Comment: Re:Because.... (Score 1) 2288

by spacefem (#35892500) Attached to: Why Does the US Cling To Imperial Measurements?

Mythbusters needs to use metric. I don't know why I didn't think of this before, because I'm a diehard pro-metric person, but this point has just redirected my campaign. Politicians don't care and haven't for years, but you're right, science media should. I'm going to complain to Mythbusters now when I see them using imperial. And Wired magazine. And Science channel. I feel good about this, and refocused.

Comment: Re:human-like, not human (Score 1) 127

by spacefem (#35709160) Attached to: Chinese Scientists Make Cow Producing Human-Like Milk

Well, if you want a technological solution that really works for every case, we could at least make milk donation cheap & easy. Right now there are less than 20 HMBANA milk banks in North America, a lot of major cities are hours away from one. Private donation websites like eatsonfeets and milkshare often have more donors than people searching for milk, since private donation is under-publicized and depends on recipients screening milk themselves by reviewing medical records... I don't blame it for being unpopular.
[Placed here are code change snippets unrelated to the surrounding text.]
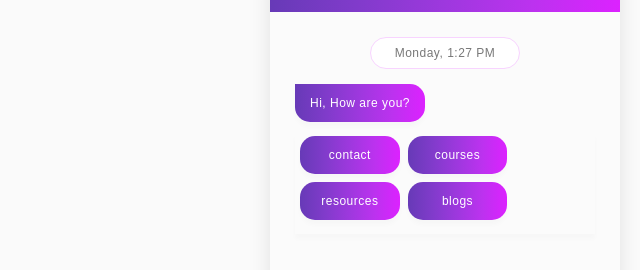
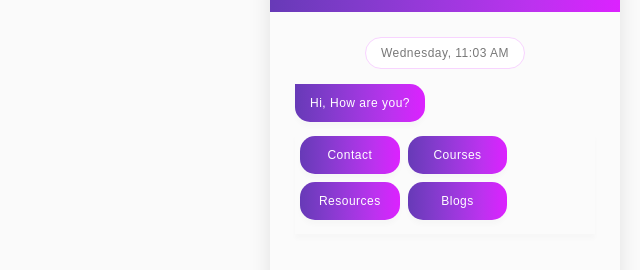
Before and after one commit to Praneeth-rdy/chatbot, a plain HTML site: page index.html in a window 1280 px wide. Both pictures are taken after a click on the element 1235 px from the left and 755 px from the top of the page. Shown: the part 318-588 px from the top of the page, 640-1280 px from the left. Drawn offline with Linux system fonts and the light colour scheme.

Commit message:
Scroll animation addition and dynamic date

```diff
--- a/css/chatBot.css
+++ b/css/chatBot.css
@@ -83,7 +83,7 @@
 }
 .chat-screen .chat-body .chat-start {
     border: 1px solid #f8d4ff;
-    width: 150px;
+    width: 160px;
     border-radius: 50px;
     padding: 6px 10px;
     font-size: 12px;
--- a/index.html
+++ b/index.html
@@ -123,7 +123,7 @@
 
 
         <div class="chat-body w-100">
-            <div class="chat-start">Monday, 1:27 PM</div>
+            <div class="chat-start" id="timestamp"></div>
 
         </div>
         <div class="chat-input hide">
--- a/js/main/component.js
+++ b/js/main/component.js
@@ -106,7 +106,7 @@ function createChoices(choices) {
 
 function clickedChoice(choice) {
     addUserText(choice);
-    switch (choice) {
+    switch (choice.toLowerCase()) {
         // first layer options
         case 'contact':
             console.log('came into help');
@@ -125,6 +125,7 @@ function clickedChoice(choice) {
             console.log('came into help');
             respond(content = 'You need help?')
             break;
+
         // second layer options
         case 'option':
             console.log('came into help');
@@ -138,6 +139,10 @@ function clickedChoice(choice) {
 
 function addUserText(content) {
     $('.chat-body').append(createText('me', content));
+    $(".chat-body").animate({
+        scrollTop: $(
+            '.chat-body').get(0).scrollHeight
+    }, 2000);
 }
 
 function addTypingEffect(delay, callback) {
@@ -152,6 +157,10 @@ function respond(content, options, initialize = false) {
     let delay1 = 900, delay2 = 700
     if (initialize) {
         delay1 = 1200;
+        let dayList = ['Sunday', 'Monday', 'Tuesday', 'Wednesday', 'Thursday', 'Friday', 'Saturday']
+        let date = new Date();
+        day = dayList[date.getDay()]
+        $('#timestamp').text(day + ', ' + date.toLocaleTimeString([], { hour: '2-digit', minute: '2-digit', hour12: true }));
     }
     addTypingEffect(delay1, () => {
         $('.chat-body').append(createText('you', content));
--- a/js/main/index.js
+++ b/js/main/index.js
@@ -7,7 +7,7 @@ $(document).ready(function () {
         $(this).children('svg').toggleClass('animate');
         $('.chat-screen').toggleClass('show-chat');
         if (!initialized) {
-            respond('Hi, How are you?', ['contact', 'courses', 'resources', 'blogs'], initialize = true);
+            respond('Hi, How are you?', ['Contact', 'Courses', 'Resources', 'Blogs'], initialize = true);
             initialized = true;
         }
     });
```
Cow's milk is great but I bet we're wasting a lot of precious human milk we have, because we don't appreciate it enough to screen & pasteurize it.
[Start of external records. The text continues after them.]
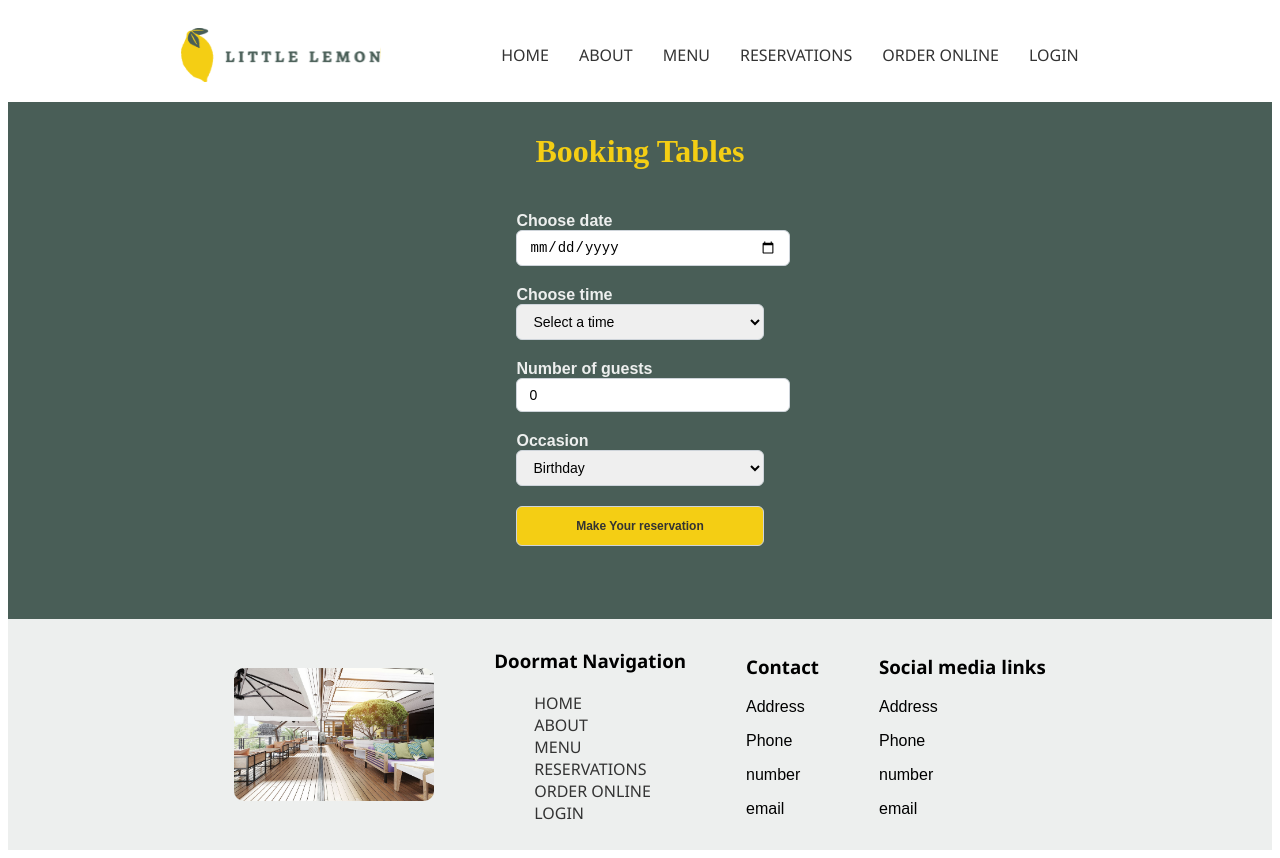
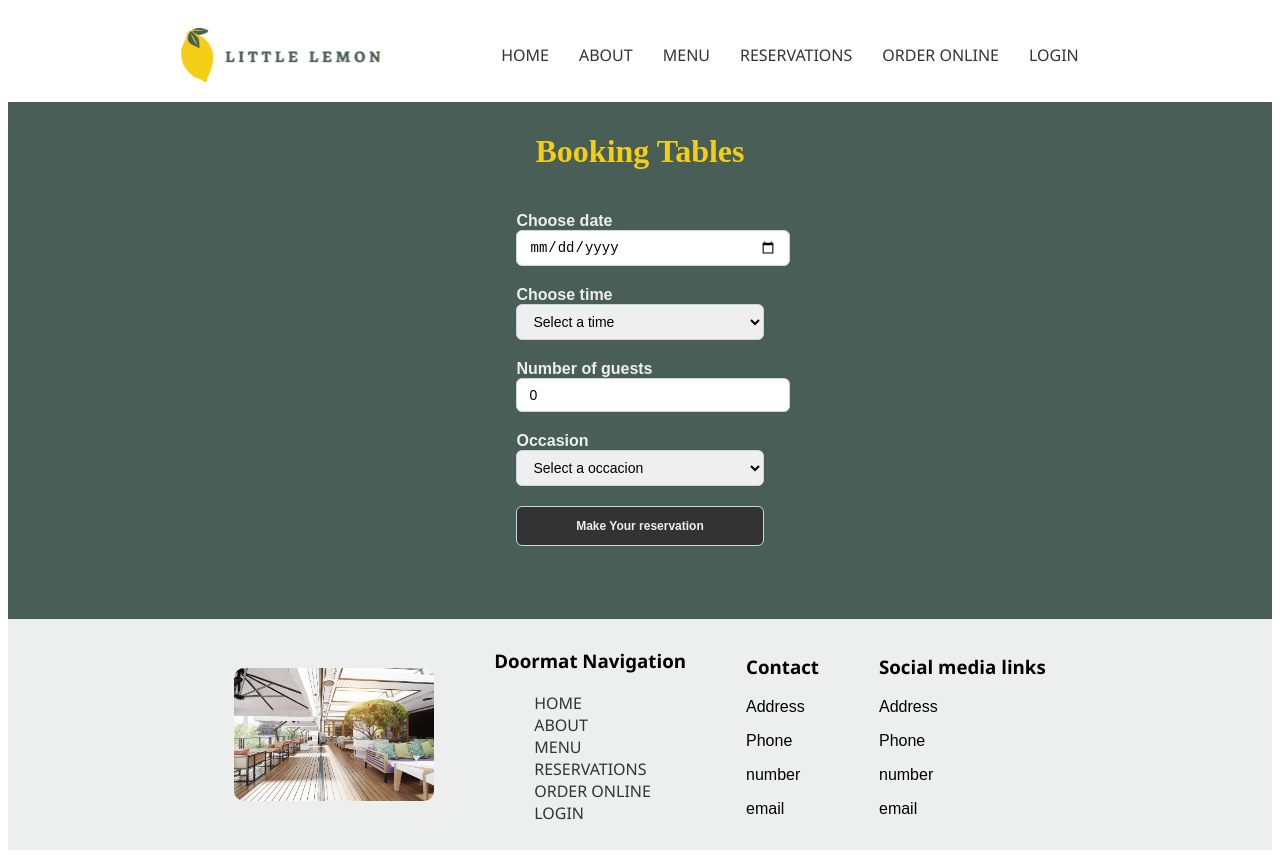
Before and after one commit to alan911001/Little-lemon, a React (Create React App) app: page /booking in a window 1280 px wide. Built offline with nearby package versions, Linux system fonts and the light colour scheme.

Commit message:
Validacion de formulario

```diff
--- a/src/App.css
+++ b/src/App.css
@@ -70,6 +70,20 @@ button,
   border-radius: 6px;
   background-color: var(--primary_color_b);
   color: var(--highlight_color_b);
+  height: 40px;
+  vertical-align: middle;
+  text-align: center;
+}
+button:disabled,
+.btn:disabled {
+  display: inline-block;
+  cursor: default;
+  padding: 10px 16px;
+  font-size: 12px;
+  font-weight: bold;
+  border-radius: 6px;
+  background-color: var(--highlight_color_b);
+  color: var(--highlight_color_a);
   height: 40px;
   vertical-align: middle;
   text-align: center;
--- a/src/components/booking/BookingForm.jsx
+++ b/src/components/booking/BookingForm.jsx
@@ -1,7 +1,7 @@
 import { useNavigate } from "react-router-dom";
 import { submitAPI } from "../../data/api";
 import { useForm } from "../../hooks/useForm";
-import { useEffect } from "react";
+import { useEffect, useState } from "react";
 
 export const BookingForm = ({
   availableTimes,
@@ -13,13 +13,20 @@ export const BookingForm = ({
     date: "",
     time: "",
     guestNumber: 0,
-    occasion: "Birthday",
+    occasion: "",
   });
   const navigate = useNavigate();
+  const [formValid, setFormValid] = useState(false);
+
+  useEffect(() => {
+    setFormValid(date != "" && time != "" && guestNumber > 0 && occasion != "");
+  }, [date, time, guestNumber, occasion]);
 
   const handleDateChange = (event) => {
     onInputChange(event, false);
-    updateTimes(new Date(event.target.value));
+    if (event.target.name == "date") {
+      updateTimes(new Date(event.target.value));
+    }
   };
 
   const handleSubmit = (event) => {
@@ -38,6 +45,8 @@ export const BookingForm = ({
           type="date"
           id="date"
           name="date"
+          required
+          min={new Date().toISOString().split("T")[0]}
           value={date}
           onChange={handleDateChange}
         />
@@ -49,9 +58,12 @@ export const BookingForm = ({
           id="time"
           name="time"
           value={time}
-          onChange={(event) => onInputChange(event, false)}
+          required
+          onChange={handleDateChange}
         >
-          <option value="">Select a time</option>
+          <option value="" disabled>
+            Select a time
+          </option>
           {availableTimes.map((time) => (
             <option key={time} value={time}>
               {time}
@@ -64,13 +76,13 @@ export const BookingForm = ({
         <label htmlFor="guestNumber">Number of guests</label>
         <input
           type="number"
-          placeholder="1"
           min="1"
           max="10"
+          required
           id="guestNumber"
           name="guestNumber"
           value={guestNumber}
-          onChange={(event) => onInputChange(event, false)}
+          onChange={handleDateChange}
         />
       </div>
 
@@ -79,15 +91,24 @@ export const BookingForm = ({
         <select
           id="occasion"
           name="occasion"
+          required
           value={occasion}
-          onChange={(event) => onInputChange(event, false)}
+          onChange={handleDateChange}
         >
+          <option value="" disabled>
+            Select a occacion
+          </option>
           <option value="Birthday">Birthday</option>
           <option value="Anniversary">Anniversary</option>
         </select>
       </div>
 
-      <input type="submit" className="btn" value="Make Your reservation" />
+      <input
+        type="submit"
+        className="btn"
+        value="Make Your reservation"
+        disabled={!formValid}
+      />
     </form>
   );
 };
```
Also changed, not shown: 2 other files (tests, documents, lock files or other folders).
Comment: human-like, not human (Score 4, Insightful) 127

by spacefem (#35707956) Attached to: Chinese Scientists Make Cow Producing Human-Like Milk

This is all well and good, but it would take some seriously exhaustive studies to prove that this should be given to babies. Formula manufacturers have been trying to replicate human milk for YEARS without success. Milk is more than chemicals. It's hormones, it's enzymes, it changes based on what illnesses the mother is currently making antibodies for, it even changes from morning to night. I didn't think I'd ever become a breastfeeding militant, but it's happened... breastfeeding worked out so much better for my daughter & I than anyone ever lead me to believe, yet people still look for ways out of the "inconvenience" of, say, having to see women nurse in public (gasp!).

I love science, but if we're really smart we'd put less energy into trying to duplicate human milk, and look for more ways to support, assist, & enable nursing mothers.

RAM wasn't built in a day.